→ **EXERCISE OBJECTIVE**
Pick every line out of the entries below that holds the string "window", and report them.

DATA TO USE Block Start

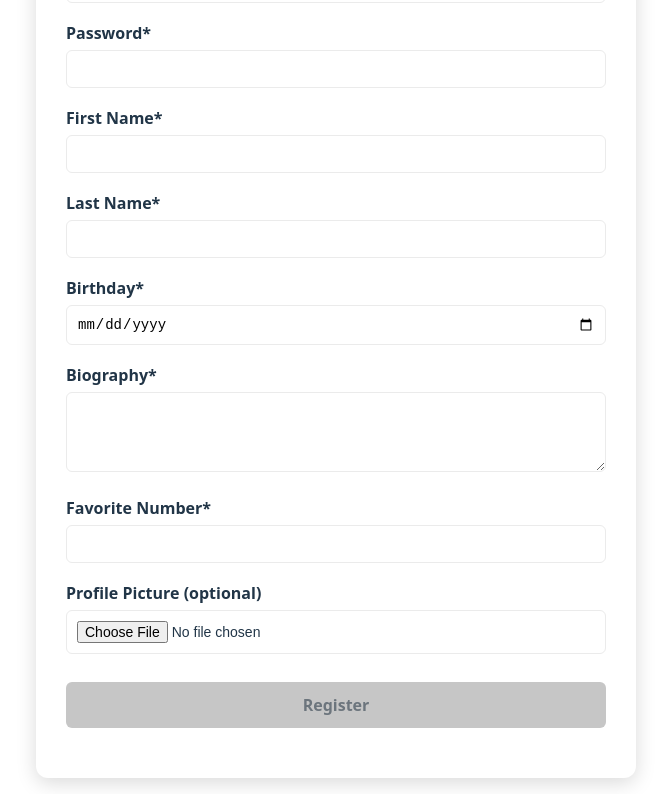
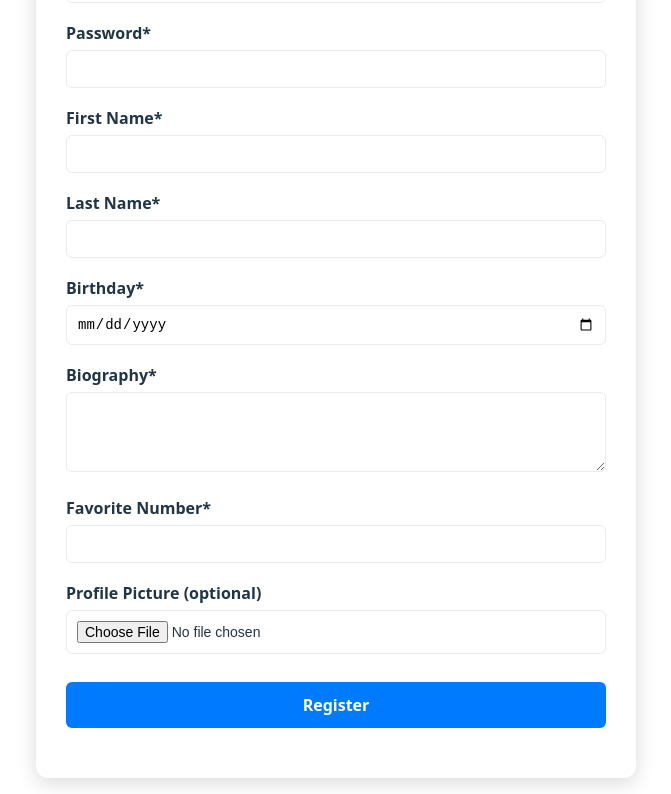
Before and after one commit to jhernandez4/user-profile-client, a React (Vite) app: page /signup in a window 1280 px wide. Shown: the part 266-1060 px from the top of the page, without its empty margins (304-975 px from the left). Built offline with nearby package versions, Linux system fonts and the light colour scheme; no server answers.

Commit message:
fix(sign up page): remove hard-coded value for button disabled

```diff
--- a/src/pages/SignUpPage/SignUpPage.jsx
+++ b/src/pages/SignUpPage/SignUpPage.jsx
@@ -82,7 +82,7 @@ const SignUpPage = () => {
         <label>Profile Picture {`(optional)`}</label>
         <input type="file" name="profile_picture" accept="image/*" onChange={handleChange} />
 
-        <button className='signup-form-button' type="submit" disabled={true}>
+        <button className='signup-form-button' type="submit" disabled={isLoading}>
           Register
         </button>
         {error &&
```
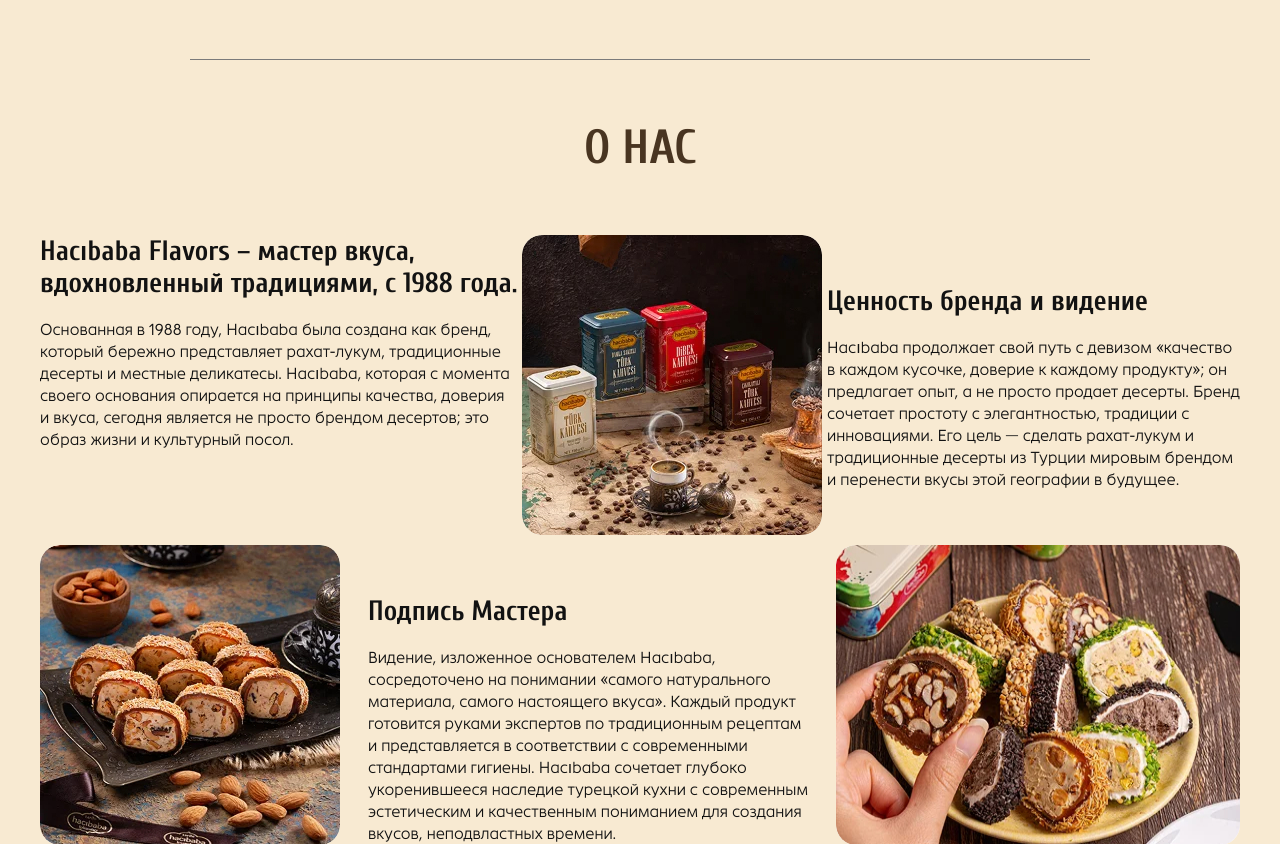
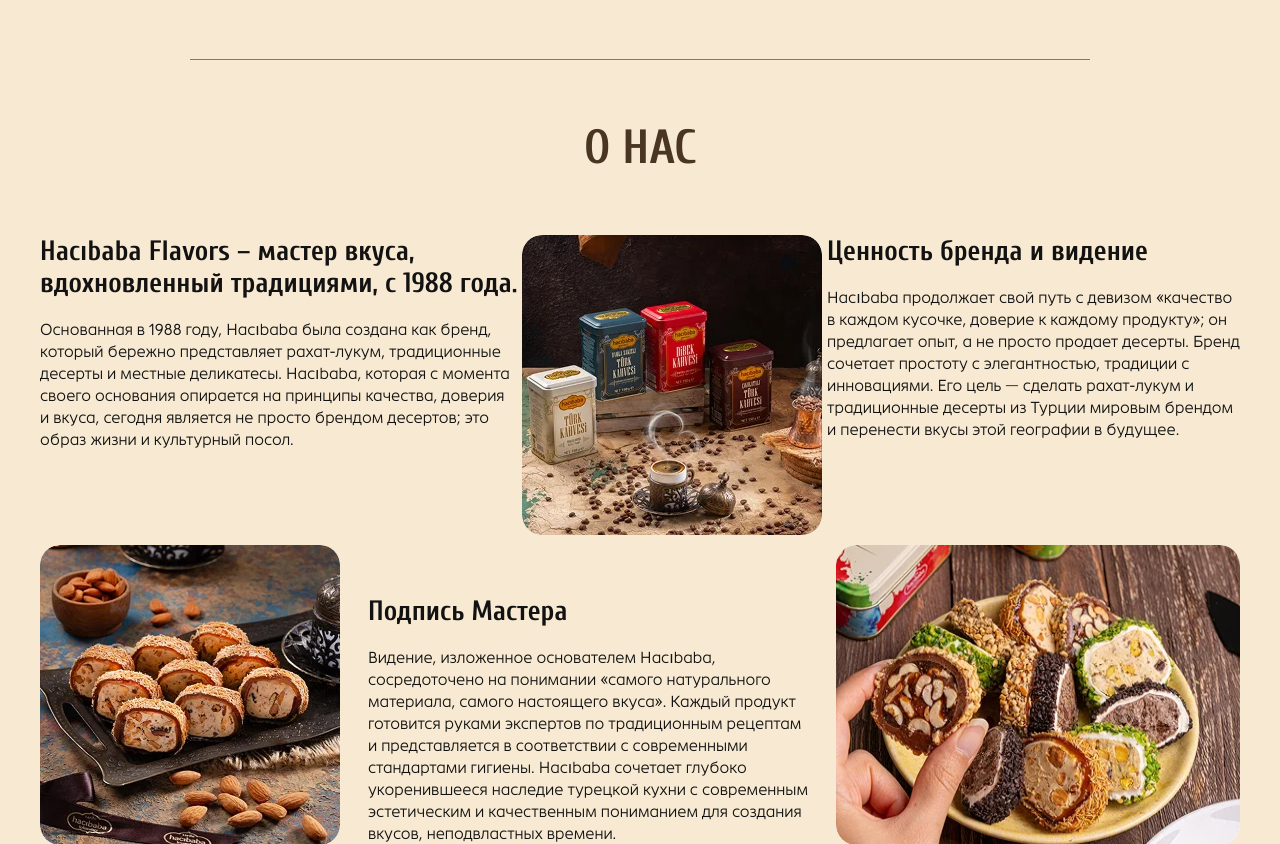
Before and after one commit to Dazai13/hacibaba, a PHP site: page / in a window 1280 px wide; the page is wider, and only the part inside the window is pictured. Shown: the part 4126-4970 px from the top of that part. Run offline with PHP 8.4, Linux system fonts and the light colour scheme; some libraries are stand-ins or nearby versions.

Commit message:
Готовая верстка

```diff
--- a/css/style.css
+++ b/css/style.css
@@ -392,9 +392,6 @@ section{
     width: 100%;
     gap:1rem 0;
 }
-.about__text:nth-child(3){
-    margin-top: 5rem;
-}
 .about__wrapper img{
     width: max-content;
     border-radius: 2rem;
```
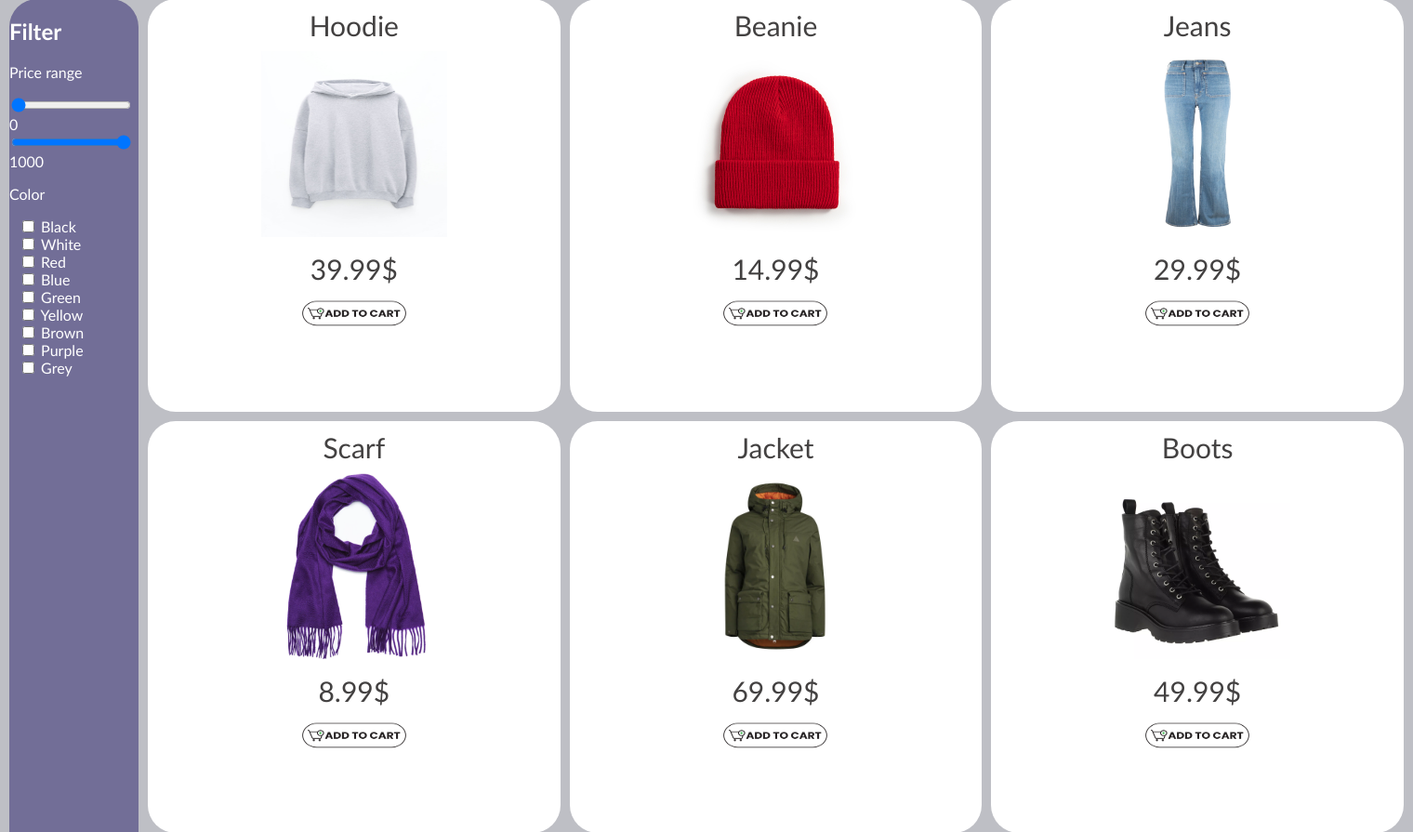
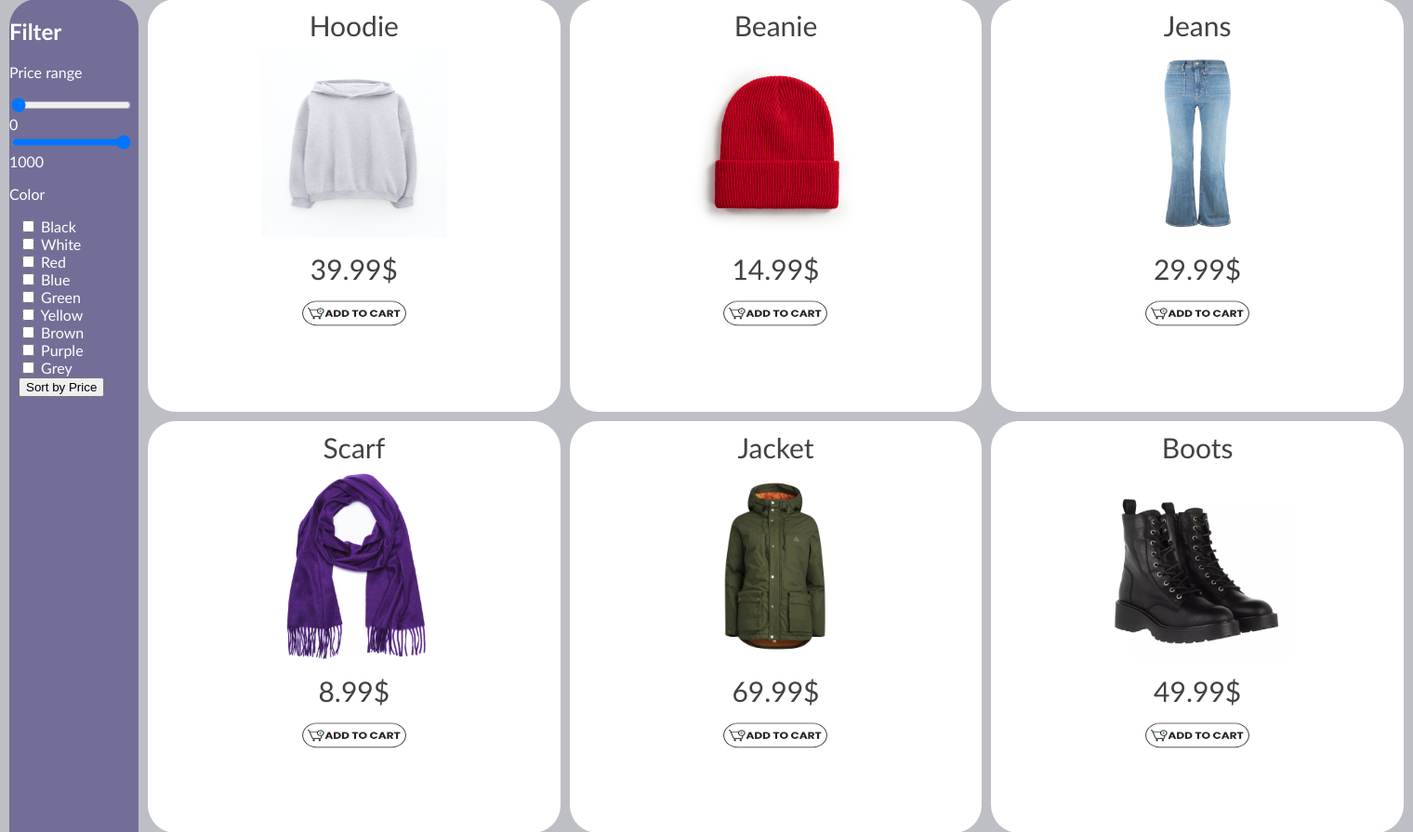
Before and after one commit to DBGY-Nacka/projekt-1-tital00s-kalle, a Flask app: page /products in a window 1520 px wide. Shown: the part 449-1344 px from the top of the page at 93% size. Run offline with Flask 3, Linux system fonts and the light colour scheme; data comes from the database, SQL or seed files in the repository.

Commit message:
Fungerar typ

```diff
--- a/app.py
+++ b/app.py
@@ -1,6 +1,6 @@
 from flask import Flask, render_template, request, jsonify, session
 from getdata import get_images
-
+import sqlite3
 
 app = Flask(__name__)
 
@@ -17,6 +17,29 @@ def home():
 
 
 app.secret_key = 'your_secret_key'
+
+@app.route('/products')
+def products():
+    sort = request.args.get('sort')
+    category = request.args.get('category')
+    image_paths = get_images(category, sort=sort)
+    return render_template('products.html', image_paths=image_paths)
+
+def get_images(category, sort=None):
+    conn = sqlite3.connect("webshop.db")
+    cursor = conn.cursor()
+    query = "SELECT name, price, image, productid FROM Products"
+    params = ()
+    if category:
+        query += " WHERE category = ?"
+        params = (category,)
+    if sort == "price":
+        query += " ORDER BY price ASC"
+    cursor.execute(query, params)
+    images = cursor.fetchall()
+    conn.close()
+    return [(img[0], img[1], img[2], img[3]) for img in images]
+
 
 
 @app.route('/checkout')
@@ -36,8 +59,8 @@ def checkout():
     return render_template('checkout.html', cart_items=cart_items, total_price=total_price)
 
 
-@app.route('/products')
-def products():
+@app.route('/products_by_category')
+def products_by_category():
     """
     Route to each category button, is used to display products
     by category. Retrieves category name from each button.
--- a/static/js/script.js
+++ b/static/js/script.js
@@ -41,3 +41,7 @@ function updateSliderValue() {
         }
     });
 }
+
+document.getElementById('sortPriceBtn').addEventListener('click', function() {
+    window.location.href = '/products?sort=price';
+});
--- a/templates/products.html
+++ b/templates/products.html
@@ -74,6 +74,7 @@
                 <label for="Purple"> Purple</label><br>
                 <input type="checkbox" id="Grey" name="Grey" value="color">
                 <label for="Grey"> Grey</label><br>
+                <button id="sortPriceBtn">Sort by Price</button>
             <div>
         </aside>
 
```
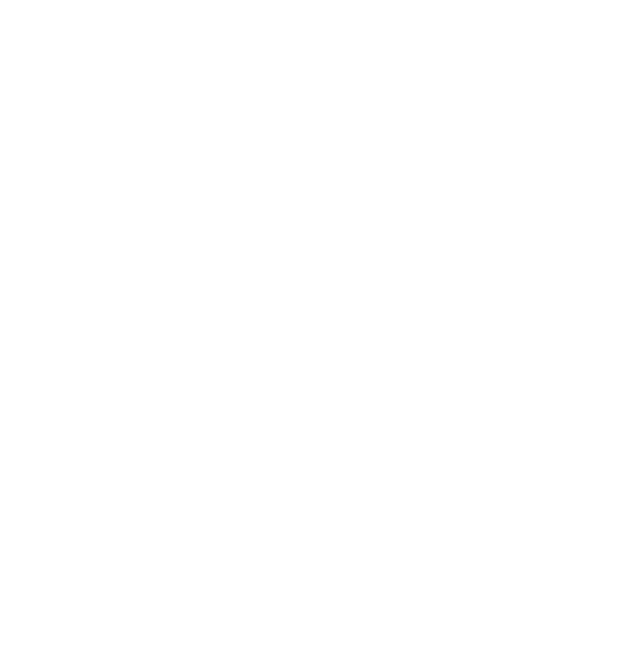
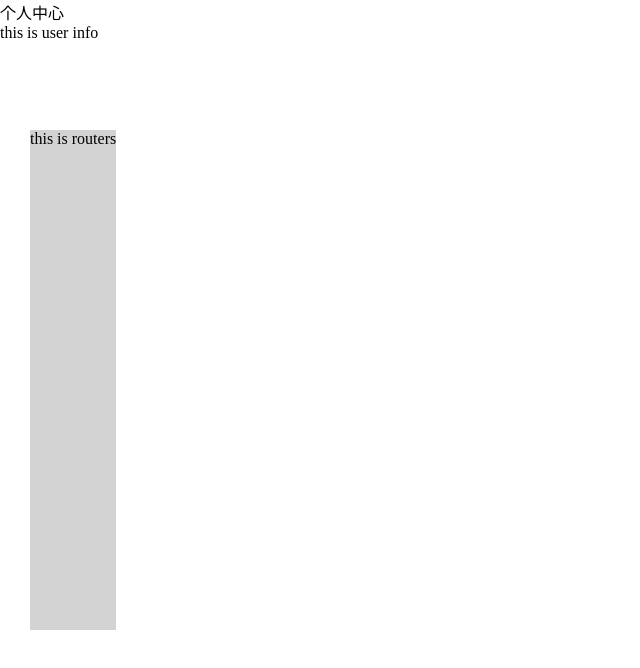
Before and after one commit to 20231098/BUAA_SE_2023_SmartAirportSystem_frontend, a Vue app: page /#/user in a window 1280 px wide. Before the commit this address had no page. Shown: the top 668 px of the page, without its empty margins (0-640 px from the left). Built offline with nearby package versions, Linux system fonts and the light colour scheme.

Commit message:
新建用户个人中心

```diff
--- a/src/App.vue
+++ b/src/App.vue
@@ -1,10 +1,7 @@
 <template>
   <div class="routers" ref="action">
     <router-view></router-view>
-    <!-- <router-link to="/" class="router1">首页</router-link>
-    <router-link to="/login" class="router2">登录/注册</router-link> -->
   </div>
-  <!-- <div>hello</div> -->
 </template>
 
 <script>
@@ -12,5 +9,7 @@
 </script>
 
 <style>
-
+html{
+  overflow: auto;
+}
 </style>
--- a/src/routes/router.js
+++ b/src/routes/router.js
@@ -4,6 +4,7 @@
 import LoginPage from "@/views/LoginPage.vue"
 import HomePage from "@/views/HomePage.vue"
 import RegisterPage from "@/views/RegisterPage.vue"
+import UserPage from "@/views/UserPage.vue"
 
 const routes =[
     {
@@ -24,6 +25,12 @@
         component: RegisterPage
     },
 
+    {
+        name: "UserPage",
+        path:'/user',
+        component: UserPage
+    },
+
 ]
 
 const router = createRouter({
--- a/src/views/HomePage.vue
+++ b/src/views/HomePage.vue
@@ -59,12 +59,13 @@
 }
 
 .logo {
+    padding-left: 10px;
     height: 100px;
     width: 250px;
 }
 
 .pageChange {
-    position:fixed;
+    position:absolute;
     right: 0px;
     top: 31px;
 }
--- /dev/null
+++ b/src/views/UserPage.vue
@@ -0,0 +1,20 @@
+<template>
+    <div>个人中心</div>
+    <div class="box1">this is routers</div>
+    <div class="box2">this is user info</div>
+</template>
+
+<script>
+
+</script>
+
+<style>
+.box1{
+    position: absolute;
+    left: 0px;
+    top: 100px;
+    margin: 30px;
+    background-color: lightgrey;
+    height: 500px;
+}
+</style>
```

DATA TO USE Block End

→ **TASK ANSWER**
Before and after one commit to jhernandez4/user-profile-client, a React (Vite) app: page /signup in a window 1280 px wide. Shown: the part 266-1060 px from the top of the page, without its empty margins (304-975 px from the left). Built offline with nearby package versions, Linux system fonts and the light colour scheme; no server answers.
Before and after one commit to Dazai13/hacibaba, a PHP site: page / in a window 1280 px wide; the page is wider, and only the part inside the window is pictured. Shown: the part 4126-4970 px from the top of that part. Run offline with PHP 8.4, Linux system fonts and the light colour scheme; some libraries are stand-ins or nearby versions.
Before and after one commit to DBGY-Nacka/projekt-1-tital00s-kalle, a Flask app: page /products in a window 1520 px wide. Shown: the part 449-1344 px from the top of the page at 93% size. Run offline with Flask 3, Linux system fonts and the light colour scheme; data comes from the database, SQL or seed files in the repository.
+    window.location.href = '/products?sort=price';
Before and after one commit to 20231098/BUAA_SE_2023_SmartAirportSystem_frontend, a Vue app: page /#/user in a window 1280 px wide. Before the commit this address had no page. Shown: the top 668 px of the page, without its empty margins (0-640 px from the left). Built offline with nearby package versions, Linux system fonts and the light colour scheme.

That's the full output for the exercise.